Records from a collection:
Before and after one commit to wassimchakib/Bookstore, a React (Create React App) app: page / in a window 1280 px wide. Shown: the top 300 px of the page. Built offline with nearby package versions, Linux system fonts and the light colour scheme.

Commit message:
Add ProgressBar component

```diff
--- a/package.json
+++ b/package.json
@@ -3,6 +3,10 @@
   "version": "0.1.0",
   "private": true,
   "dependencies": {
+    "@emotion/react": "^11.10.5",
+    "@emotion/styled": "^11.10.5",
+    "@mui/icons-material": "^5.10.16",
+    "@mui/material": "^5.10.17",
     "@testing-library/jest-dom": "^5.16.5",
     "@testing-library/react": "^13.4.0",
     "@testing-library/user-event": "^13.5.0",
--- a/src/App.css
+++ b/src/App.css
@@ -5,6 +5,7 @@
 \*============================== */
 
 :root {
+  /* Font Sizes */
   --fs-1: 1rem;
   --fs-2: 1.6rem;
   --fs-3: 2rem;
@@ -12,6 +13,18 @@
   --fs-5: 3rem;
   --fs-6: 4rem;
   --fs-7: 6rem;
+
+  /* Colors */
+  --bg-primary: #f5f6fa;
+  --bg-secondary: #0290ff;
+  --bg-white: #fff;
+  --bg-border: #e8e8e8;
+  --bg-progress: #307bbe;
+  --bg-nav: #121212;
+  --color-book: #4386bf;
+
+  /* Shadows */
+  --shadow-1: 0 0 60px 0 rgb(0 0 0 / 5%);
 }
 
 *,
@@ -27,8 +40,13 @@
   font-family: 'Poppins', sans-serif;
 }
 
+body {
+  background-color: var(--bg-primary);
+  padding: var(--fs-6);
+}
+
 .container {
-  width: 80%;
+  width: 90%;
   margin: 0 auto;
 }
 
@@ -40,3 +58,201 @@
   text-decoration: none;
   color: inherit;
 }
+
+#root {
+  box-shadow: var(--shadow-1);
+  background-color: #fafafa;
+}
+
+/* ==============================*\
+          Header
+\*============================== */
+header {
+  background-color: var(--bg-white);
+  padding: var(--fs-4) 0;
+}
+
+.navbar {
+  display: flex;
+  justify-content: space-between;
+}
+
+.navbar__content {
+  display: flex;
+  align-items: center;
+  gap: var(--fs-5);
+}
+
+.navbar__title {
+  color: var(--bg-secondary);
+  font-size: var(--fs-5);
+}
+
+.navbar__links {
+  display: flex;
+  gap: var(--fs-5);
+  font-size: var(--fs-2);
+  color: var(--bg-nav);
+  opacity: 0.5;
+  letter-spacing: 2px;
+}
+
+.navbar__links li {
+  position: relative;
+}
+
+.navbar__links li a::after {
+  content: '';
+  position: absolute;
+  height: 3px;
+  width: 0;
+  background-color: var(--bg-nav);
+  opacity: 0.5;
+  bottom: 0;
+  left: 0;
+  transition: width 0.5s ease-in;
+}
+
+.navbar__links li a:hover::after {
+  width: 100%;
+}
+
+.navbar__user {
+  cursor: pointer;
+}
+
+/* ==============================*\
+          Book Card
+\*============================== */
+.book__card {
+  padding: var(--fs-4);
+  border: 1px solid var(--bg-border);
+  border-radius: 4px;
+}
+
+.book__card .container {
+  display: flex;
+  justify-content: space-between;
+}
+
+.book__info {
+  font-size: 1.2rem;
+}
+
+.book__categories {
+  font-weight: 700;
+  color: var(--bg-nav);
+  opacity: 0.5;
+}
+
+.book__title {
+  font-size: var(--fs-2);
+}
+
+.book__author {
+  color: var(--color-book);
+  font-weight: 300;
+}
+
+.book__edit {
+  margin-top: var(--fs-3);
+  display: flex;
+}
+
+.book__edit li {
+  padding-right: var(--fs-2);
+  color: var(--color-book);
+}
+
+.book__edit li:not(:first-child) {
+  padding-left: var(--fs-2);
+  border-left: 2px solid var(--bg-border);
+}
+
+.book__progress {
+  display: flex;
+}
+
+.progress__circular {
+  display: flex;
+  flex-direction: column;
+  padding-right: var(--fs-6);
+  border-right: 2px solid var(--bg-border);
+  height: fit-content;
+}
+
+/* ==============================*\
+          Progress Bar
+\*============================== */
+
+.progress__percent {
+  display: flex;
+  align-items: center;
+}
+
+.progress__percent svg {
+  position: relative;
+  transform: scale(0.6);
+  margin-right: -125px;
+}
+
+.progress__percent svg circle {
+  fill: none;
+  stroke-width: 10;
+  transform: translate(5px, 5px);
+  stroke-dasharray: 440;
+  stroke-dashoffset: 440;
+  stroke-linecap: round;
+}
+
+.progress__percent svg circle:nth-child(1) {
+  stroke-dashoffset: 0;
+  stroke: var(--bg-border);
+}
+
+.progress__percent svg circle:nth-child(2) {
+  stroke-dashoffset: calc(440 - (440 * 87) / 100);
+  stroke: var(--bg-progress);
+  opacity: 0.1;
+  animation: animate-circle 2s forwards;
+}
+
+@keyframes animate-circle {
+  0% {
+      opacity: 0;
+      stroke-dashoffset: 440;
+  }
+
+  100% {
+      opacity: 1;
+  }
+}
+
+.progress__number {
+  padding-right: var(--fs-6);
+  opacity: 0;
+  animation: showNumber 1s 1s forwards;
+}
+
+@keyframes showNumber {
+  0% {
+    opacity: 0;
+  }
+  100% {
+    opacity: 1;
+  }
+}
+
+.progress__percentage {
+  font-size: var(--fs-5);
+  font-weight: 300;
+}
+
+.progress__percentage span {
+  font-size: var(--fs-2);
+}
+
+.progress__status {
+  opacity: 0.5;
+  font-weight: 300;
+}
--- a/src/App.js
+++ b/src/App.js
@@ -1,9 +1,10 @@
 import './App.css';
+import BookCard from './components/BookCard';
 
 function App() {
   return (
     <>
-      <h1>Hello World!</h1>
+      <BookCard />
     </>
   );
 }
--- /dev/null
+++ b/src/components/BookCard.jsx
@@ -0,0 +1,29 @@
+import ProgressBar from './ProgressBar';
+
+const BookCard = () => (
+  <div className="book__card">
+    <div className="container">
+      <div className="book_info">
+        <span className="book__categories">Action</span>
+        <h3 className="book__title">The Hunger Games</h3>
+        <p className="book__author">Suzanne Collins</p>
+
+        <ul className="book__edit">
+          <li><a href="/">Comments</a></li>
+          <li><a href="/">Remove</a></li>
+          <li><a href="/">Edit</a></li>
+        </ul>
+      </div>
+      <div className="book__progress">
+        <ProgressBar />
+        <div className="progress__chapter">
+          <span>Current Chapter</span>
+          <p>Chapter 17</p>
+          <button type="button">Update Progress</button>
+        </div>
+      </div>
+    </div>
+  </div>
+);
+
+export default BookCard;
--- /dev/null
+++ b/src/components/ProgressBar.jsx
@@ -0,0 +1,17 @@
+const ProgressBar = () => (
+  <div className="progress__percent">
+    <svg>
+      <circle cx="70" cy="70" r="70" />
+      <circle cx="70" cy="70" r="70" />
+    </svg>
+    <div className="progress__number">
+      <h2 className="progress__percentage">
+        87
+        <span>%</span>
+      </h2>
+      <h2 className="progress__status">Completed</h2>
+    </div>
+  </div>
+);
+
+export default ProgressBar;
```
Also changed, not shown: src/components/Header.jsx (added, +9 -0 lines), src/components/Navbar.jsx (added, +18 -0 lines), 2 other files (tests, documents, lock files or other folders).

_Exercise prompt_:
The lines you need are those with the word "border"; list them from the entries.

_Worked solution_:
+  --bg-border: #e8e8e8;
+  border: 1px solid var(--bg-border);
+  border-radius: 4px;
+  border-left: 2px solid var(--bg-border);
+  border-right: 2px solid var(--bg-border);
+  stroke: var(--bg-border);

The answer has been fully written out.